- “The Anthology of Myself.” The Best Buddhist Writing 2005. Ed. Melvin McLeod. Boston: Shambhala, 2005.
- My Journey Home. Prod. Renee Tajima-Pena and WETA-TV. PBS. Apr. 2004.
- PEN New England Emerging Writer Award, 1994
- Dorothy & Granville Hicks Residency in Literature from the Yaddo Corporation, 1998
- Willard R. Espy Literary Foundation Award, 1999
- Second Prize from the Zora Neale Hurston/Richard Wright Foundation, 2000
- Millenium Award from Creative Non-Fiction , 2000
- John Guyon Literary Nonfiction Prize from Crab Orchard Review , 2001
- UNESCO International Artists Bursary, 2003
- PEN Beyond Margins Award for Best Biography/Memoir, 2004
Criticism and Interviews

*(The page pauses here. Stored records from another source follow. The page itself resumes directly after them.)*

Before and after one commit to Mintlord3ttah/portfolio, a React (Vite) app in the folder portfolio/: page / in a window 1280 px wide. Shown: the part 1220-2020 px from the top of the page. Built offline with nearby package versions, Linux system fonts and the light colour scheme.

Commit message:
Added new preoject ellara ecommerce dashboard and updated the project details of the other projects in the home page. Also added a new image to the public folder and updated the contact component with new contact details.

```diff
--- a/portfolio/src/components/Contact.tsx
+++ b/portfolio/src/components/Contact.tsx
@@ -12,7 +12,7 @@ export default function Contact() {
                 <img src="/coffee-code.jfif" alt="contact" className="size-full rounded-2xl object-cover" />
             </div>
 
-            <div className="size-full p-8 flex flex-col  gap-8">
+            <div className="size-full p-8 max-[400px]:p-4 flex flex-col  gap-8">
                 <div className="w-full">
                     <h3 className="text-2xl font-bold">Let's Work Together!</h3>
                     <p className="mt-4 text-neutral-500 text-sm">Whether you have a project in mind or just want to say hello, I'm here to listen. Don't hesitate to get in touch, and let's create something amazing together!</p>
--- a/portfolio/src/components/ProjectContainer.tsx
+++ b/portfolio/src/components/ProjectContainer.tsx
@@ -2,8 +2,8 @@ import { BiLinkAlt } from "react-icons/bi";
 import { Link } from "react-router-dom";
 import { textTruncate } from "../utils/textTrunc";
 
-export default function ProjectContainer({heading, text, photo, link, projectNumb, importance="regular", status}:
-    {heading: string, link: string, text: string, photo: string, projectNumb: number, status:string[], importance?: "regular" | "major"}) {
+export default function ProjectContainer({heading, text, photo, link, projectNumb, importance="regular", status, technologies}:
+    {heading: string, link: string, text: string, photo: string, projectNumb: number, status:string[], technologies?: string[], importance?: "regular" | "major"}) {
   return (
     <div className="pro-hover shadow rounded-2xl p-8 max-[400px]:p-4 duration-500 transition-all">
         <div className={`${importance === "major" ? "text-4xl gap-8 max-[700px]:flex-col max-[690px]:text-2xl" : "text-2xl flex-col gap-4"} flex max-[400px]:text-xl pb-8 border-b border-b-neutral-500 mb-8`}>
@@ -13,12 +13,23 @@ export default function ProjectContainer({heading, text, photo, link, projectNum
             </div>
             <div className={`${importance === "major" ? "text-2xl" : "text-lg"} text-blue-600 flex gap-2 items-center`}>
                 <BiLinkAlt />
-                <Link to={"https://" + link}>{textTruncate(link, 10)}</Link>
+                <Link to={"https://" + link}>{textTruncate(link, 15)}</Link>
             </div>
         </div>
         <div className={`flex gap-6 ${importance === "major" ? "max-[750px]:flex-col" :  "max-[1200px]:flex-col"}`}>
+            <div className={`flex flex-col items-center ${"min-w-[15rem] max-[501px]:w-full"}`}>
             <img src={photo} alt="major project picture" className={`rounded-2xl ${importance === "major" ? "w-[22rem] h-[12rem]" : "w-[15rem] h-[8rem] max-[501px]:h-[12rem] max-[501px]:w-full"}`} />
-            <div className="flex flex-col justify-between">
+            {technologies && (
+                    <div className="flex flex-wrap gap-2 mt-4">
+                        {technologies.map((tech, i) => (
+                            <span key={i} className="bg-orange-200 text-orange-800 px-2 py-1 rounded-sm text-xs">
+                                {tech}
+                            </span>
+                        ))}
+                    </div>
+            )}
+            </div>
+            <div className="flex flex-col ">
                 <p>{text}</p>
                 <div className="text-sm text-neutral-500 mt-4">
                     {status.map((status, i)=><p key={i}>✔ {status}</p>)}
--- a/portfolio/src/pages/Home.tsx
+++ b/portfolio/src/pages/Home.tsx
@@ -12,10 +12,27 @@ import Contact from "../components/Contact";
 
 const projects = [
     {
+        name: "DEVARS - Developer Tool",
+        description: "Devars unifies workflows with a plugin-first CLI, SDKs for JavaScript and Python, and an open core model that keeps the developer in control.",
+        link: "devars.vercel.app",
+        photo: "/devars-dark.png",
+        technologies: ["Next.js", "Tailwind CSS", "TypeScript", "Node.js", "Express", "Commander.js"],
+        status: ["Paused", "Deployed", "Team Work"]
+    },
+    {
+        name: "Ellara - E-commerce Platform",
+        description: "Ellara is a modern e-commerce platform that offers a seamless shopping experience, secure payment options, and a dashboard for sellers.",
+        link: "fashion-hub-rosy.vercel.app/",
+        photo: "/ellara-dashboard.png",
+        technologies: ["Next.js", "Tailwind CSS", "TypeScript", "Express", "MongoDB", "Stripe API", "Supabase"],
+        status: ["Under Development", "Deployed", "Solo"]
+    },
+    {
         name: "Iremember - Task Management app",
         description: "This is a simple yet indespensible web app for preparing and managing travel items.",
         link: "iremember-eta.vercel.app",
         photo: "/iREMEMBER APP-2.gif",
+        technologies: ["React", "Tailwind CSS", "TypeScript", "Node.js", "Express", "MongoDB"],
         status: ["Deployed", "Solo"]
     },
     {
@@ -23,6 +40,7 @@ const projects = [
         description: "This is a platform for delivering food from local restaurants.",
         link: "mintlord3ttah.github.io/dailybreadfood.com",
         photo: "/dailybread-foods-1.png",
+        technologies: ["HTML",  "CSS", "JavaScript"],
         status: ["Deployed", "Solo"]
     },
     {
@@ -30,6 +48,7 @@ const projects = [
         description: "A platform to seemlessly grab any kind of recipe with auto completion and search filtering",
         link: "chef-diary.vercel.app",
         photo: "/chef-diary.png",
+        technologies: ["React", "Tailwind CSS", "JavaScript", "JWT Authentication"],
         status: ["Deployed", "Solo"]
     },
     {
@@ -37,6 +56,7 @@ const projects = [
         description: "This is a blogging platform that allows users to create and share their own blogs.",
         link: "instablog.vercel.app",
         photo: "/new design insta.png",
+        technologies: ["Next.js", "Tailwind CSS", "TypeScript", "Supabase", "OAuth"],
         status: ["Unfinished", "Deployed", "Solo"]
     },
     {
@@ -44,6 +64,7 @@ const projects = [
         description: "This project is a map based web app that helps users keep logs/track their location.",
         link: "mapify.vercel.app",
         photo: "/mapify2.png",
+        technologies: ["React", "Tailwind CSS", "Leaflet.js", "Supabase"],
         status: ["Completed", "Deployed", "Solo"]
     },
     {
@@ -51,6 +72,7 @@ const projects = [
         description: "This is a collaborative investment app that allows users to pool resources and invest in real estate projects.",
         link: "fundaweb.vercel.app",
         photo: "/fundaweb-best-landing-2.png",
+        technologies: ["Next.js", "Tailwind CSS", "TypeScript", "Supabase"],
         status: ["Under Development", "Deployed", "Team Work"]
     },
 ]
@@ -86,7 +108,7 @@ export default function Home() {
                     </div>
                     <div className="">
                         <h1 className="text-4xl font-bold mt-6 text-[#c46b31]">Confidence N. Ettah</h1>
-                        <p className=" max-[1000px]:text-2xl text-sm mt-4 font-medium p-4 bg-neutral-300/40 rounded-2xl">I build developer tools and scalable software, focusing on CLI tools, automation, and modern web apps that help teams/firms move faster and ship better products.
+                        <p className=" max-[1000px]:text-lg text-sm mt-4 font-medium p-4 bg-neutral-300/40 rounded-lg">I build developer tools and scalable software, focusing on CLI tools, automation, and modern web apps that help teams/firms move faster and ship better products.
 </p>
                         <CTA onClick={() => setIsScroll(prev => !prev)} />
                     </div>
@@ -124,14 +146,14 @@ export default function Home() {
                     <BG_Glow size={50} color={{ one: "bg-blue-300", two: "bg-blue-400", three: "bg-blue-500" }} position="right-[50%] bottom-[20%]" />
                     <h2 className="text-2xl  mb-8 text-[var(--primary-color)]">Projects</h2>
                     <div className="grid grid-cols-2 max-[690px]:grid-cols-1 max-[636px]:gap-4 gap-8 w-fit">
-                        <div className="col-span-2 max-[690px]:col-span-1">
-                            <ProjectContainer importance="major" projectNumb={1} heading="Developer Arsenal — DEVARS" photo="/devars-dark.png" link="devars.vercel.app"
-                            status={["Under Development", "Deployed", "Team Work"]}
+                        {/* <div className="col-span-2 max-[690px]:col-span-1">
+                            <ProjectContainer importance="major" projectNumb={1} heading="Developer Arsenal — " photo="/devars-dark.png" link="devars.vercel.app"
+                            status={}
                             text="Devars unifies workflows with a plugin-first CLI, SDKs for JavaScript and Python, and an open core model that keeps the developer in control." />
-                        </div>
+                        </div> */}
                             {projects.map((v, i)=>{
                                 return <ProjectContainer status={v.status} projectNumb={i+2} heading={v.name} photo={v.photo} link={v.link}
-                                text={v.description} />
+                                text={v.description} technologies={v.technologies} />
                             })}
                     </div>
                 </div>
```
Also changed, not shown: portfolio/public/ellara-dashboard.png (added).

About the Author
- Riess, Jana. Rev. of Meeting Faith: The Forest Journals of a Black Buddhist Nun. Publishers Weekly 8 Mar. 2004: 70-71.
- Robotham, Rosemarie. Rev. of Meeting Faith: The Forest Journals of a Black Buddhist Nun. Black Issues Book Review 1 May 2004: 36.
- “Wisconsin Book Festival 2007: Faith Adiele Speaks.” Isthmus: The Daily Page. 4 Oct. 2207. <http://www.thedailypage.com/daily/article.php?article=9701>
- “Book Fest Q & A: Faith Adiele.” Isthmus: The Daily Page. 9 Oct. 2004. <http://www.thedailypage.com/features/books/archive/>